For those of you wishing that this video would see the rebirth of TomPenny, I’m afraid totell you that you’ve been waiting in vain. All the talk of a new partand unseen footage has just been a pipe dream. Tom got the secondbiggest cheer of the night when his introwent up on the screen. Geoff Rowley did a good voice over to the introof Tom’s part, and many in the crowd were feeling it. What followed wasa black and white montage of footage that you’ve probably seen, in someway or another, over the years. Two or three new lines showed nothingout of the ordinary. When the part was over, it marked, to me, the endof an era which finished in ’96–Penny’s enigma has been carrying on eversince. That’s the way legends are made. I, like many others, wanted tosee a part to match the likes of Koston, but it just wasn’t to be.
Rick McKrank hit the screen next with a part that mixed up park andStreet. It was funny,entertaining, with unbelievable skateboarding. Lots of it was shot inParis and Canada. Rick’s one of those skaters that show a rare mix of fun and amazing technical ability. Everything looked as if it was being done effortlessly. There’s somegnarly stuff in his part. You may have seen a little of his footage inads, but there’s a lot of new stuff too, it’ll make you want to go outand skate.
The last two parts went to Bob Burnquist and Eric Koston. If you everthought that vertical skateboarding could not be pushed any further, just sit backand look carefully atBob’s part. The theater was full of mainly street skaters, yet everyonethere cheered at what Bob had managed to put on film. I was stoked on Bob’s part his intro was done well, it gave you a sense of where he was from and what Brazil was about, making his rise to thetop of the vert ranks even more impressive. You have to watch this part to believe it.
Writing about Eric Koston, for me, is always difficult. Over the yearshe’s pushed street skateboarding to another level. He has come out with countless amazing video parts, won all the major legitimate contests, and is still seen by his peers as the man. The last parts in videos are usually reserved for something special, once again Eric Koston came up with something special that could not disappoint anyone. His part has everything we’ve come to expect, with the difference of his opening being filmed in Bangkok (there’sskate footage in Brazil also). The banger at the end had the crowd going mental, amazing stuff.

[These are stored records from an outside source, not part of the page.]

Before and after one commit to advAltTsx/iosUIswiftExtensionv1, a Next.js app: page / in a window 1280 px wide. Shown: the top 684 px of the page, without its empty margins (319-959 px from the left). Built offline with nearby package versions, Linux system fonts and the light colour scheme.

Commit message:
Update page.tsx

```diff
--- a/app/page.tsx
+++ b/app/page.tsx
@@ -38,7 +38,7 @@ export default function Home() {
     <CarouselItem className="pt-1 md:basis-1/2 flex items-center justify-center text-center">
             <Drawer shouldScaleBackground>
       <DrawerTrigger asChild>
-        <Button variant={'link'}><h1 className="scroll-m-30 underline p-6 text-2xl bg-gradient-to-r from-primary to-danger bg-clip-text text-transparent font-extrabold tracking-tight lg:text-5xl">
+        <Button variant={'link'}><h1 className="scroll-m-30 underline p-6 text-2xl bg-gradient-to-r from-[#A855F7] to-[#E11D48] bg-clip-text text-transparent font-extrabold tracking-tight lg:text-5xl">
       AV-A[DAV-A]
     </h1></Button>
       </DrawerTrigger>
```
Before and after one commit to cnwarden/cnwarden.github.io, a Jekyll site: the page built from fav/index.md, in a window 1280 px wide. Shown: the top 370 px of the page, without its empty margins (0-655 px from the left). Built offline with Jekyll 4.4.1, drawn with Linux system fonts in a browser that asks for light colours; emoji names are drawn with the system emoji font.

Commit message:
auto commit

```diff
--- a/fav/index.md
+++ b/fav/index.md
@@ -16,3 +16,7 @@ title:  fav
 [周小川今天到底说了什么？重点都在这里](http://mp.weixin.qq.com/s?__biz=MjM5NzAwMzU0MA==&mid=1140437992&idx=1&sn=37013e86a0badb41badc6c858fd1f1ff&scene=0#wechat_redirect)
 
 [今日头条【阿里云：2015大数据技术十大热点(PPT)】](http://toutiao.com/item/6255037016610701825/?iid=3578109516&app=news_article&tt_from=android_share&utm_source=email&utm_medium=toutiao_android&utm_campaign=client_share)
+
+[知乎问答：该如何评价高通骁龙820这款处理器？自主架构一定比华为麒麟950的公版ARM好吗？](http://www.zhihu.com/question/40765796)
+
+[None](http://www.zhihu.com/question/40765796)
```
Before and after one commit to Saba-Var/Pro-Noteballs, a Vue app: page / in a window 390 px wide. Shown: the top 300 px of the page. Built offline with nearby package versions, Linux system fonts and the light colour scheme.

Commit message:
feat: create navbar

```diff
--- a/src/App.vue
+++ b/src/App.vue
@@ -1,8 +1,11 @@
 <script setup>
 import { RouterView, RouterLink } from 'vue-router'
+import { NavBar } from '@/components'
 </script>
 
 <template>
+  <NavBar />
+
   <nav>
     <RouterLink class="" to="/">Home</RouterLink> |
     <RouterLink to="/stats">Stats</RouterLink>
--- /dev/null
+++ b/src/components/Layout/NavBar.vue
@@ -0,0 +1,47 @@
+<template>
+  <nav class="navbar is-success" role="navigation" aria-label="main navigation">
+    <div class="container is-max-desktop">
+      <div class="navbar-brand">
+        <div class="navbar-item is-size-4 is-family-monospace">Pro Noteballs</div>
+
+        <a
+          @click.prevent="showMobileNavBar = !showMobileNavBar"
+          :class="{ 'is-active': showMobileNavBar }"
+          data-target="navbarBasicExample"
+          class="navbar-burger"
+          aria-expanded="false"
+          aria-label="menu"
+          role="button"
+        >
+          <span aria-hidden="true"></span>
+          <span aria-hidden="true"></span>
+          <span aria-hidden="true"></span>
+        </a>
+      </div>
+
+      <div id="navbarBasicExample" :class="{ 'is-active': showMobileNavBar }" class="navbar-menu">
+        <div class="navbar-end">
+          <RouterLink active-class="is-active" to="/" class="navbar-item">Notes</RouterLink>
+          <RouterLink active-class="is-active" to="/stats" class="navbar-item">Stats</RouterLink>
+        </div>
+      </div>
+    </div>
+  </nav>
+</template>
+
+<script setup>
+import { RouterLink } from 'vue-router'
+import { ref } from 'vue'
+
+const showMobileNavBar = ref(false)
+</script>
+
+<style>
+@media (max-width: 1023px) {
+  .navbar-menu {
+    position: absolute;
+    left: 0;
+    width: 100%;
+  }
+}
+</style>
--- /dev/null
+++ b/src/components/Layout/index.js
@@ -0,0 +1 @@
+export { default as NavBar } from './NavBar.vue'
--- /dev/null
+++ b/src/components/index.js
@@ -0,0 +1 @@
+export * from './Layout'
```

A fun montage in the close lead to the end of the video. Fred’s done agood job, he’s stuck to a style and it’s paid off. Sometimes a new videois a little bit of a let down, all the hype and talk gets blown out ofproportion, and you’re left wanting a little more. This was not the casein menikmati, it’s a skate video that, for once, lives up to the hype.